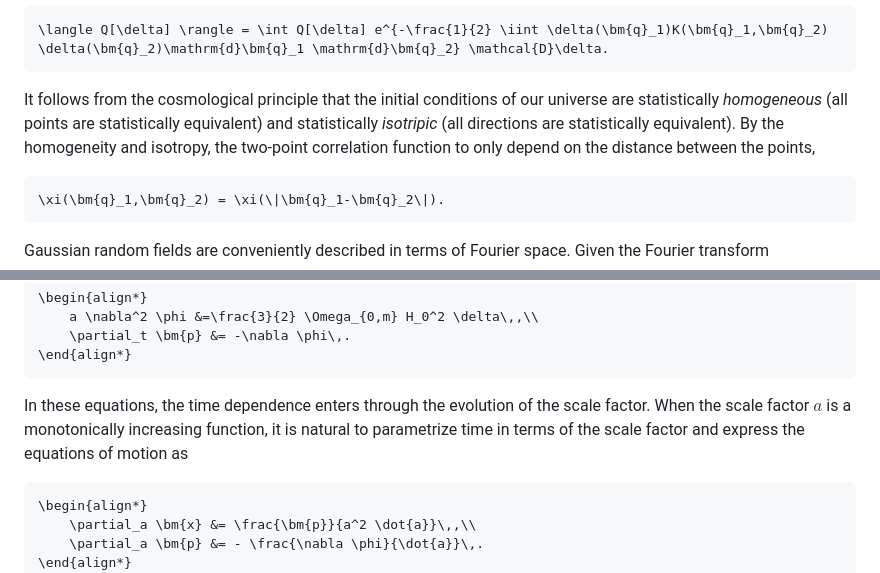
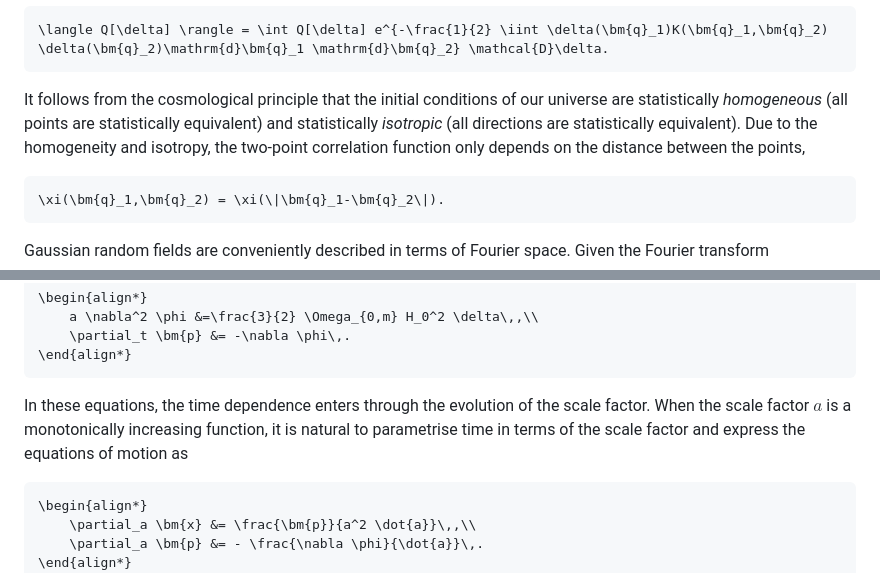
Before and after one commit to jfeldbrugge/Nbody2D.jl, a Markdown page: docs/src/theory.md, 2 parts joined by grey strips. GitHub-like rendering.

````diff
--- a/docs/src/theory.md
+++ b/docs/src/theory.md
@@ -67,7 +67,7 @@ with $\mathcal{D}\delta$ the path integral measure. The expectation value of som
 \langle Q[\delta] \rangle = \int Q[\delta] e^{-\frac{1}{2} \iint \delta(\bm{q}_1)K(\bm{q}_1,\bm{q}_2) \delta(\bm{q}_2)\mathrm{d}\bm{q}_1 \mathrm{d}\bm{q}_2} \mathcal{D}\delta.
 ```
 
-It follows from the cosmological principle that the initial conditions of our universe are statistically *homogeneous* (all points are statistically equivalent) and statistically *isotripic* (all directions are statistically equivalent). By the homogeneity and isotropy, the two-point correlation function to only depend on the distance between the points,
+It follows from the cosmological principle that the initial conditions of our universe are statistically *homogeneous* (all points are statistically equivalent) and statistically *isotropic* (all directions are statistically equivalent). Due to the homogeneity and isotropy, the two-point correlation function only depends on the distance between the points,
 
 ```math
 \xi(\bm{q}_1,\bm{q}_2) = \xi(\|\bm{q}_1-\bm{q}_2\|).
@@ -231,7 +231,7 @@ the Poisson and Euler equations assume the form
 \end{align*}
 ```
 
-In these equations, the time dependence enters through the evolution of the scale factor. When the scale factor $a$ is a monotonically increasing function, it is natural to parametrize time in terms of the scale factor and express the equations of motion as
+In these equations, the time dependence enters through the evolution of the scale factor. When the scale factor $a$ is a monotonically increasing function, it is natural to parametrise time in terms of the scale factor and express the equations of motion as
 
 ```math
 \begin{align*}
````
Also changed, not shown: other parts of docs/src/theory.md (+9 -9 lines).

******************************

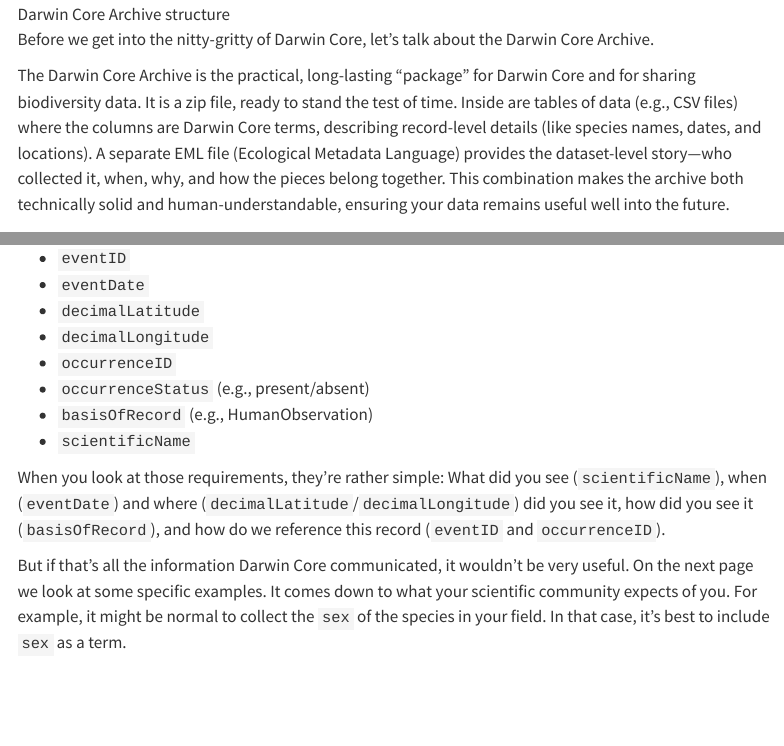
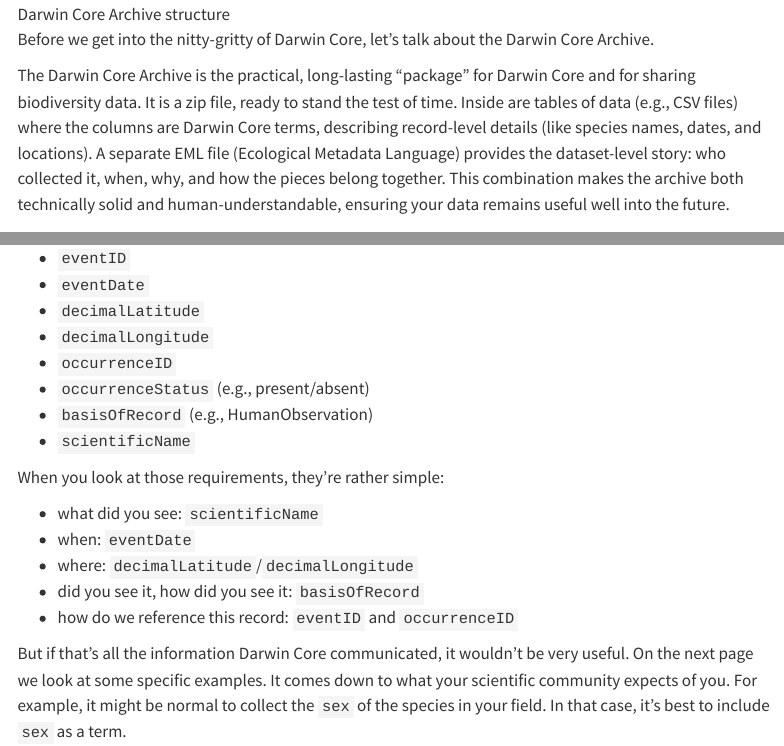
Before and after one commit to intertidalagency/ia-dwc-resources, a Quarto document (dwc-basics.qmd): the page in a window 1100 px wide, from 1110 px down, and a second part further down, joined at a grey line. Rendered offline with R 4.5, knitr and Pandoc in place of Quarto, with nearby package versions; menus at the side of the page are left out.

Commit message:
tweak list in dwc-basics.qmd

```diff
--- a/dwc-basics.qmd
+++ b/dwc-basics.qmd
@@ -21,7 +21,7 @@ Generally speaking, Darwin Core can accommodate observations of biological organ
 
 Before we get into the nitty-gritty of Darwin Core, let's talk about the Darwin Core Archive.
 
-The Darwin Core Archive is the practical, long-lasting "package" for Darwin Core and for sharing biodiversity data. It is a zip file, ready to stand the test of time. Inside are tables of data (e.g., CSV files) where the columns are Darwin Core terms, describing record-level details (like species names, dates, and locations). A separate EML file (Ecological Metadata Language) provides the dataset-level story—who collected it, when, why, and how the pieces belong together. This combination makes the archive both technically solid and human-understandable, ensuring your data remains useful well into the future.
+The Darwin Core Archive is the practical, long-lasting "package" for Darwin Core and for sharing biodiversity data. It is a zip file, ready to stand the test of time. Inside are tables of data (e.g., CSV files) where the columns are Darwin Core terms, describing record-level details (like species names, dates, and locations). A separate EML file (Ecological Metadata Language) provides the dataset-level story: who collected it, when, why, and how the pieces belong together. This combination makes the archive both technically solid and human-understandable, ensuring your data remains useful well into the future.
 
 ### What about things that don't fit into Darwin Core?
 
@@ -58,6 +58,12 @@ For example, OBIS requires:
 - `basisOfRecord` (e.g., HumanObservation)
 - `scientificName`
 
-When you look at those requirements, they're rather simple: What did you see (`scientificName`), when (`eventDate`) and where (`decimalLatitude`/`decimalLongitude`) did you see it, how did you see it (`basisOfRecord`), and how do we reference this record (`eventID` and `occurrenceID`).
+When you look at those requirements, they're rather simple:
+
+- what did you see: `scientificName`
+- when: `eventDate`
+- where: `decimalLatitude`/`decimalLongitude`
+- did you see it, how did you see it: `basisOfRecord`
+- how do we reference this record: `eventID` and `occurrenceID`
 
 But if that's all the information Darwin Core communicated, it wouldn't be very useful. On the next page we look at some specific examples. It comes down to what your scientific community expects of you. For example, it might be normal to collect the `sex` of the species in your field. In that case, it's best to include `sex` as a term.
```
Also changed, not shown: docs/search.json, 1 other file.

******************************

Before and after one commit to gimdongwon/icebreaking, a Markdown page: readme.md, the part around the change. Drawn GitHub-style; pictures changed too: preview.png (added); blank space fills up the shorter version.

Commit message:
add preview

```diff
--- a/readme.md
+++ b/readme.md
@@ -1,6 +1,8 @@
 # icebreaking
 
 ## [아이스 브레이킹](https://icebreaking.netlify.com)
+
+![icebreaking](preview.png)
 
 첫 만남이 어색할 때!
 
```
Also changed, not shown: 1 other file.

******************************

TRY IT >>
Look over the records. Copy the lines that include the word "statistically".

WRITTEN REPLY >>
-It follows from the cosmological principle that the initial conditions of our universe are statistically *homogeneous* (all points are statistically equivalent) and statistically *isotripic* (all directions are statistically equivalent). By the homogeneity and isotropy, the two-point correlation function to only depend on the distance between the points,
+It follows from the cosmological principle that the initial conditions of our universe are statistically *homogeneous* (all points are statistically equivalent) and statistically *isotropic* (all directions are statistically equivalent). Due to the homogeneity and isotropy, the two-point correlation function only depends on the distance between the points,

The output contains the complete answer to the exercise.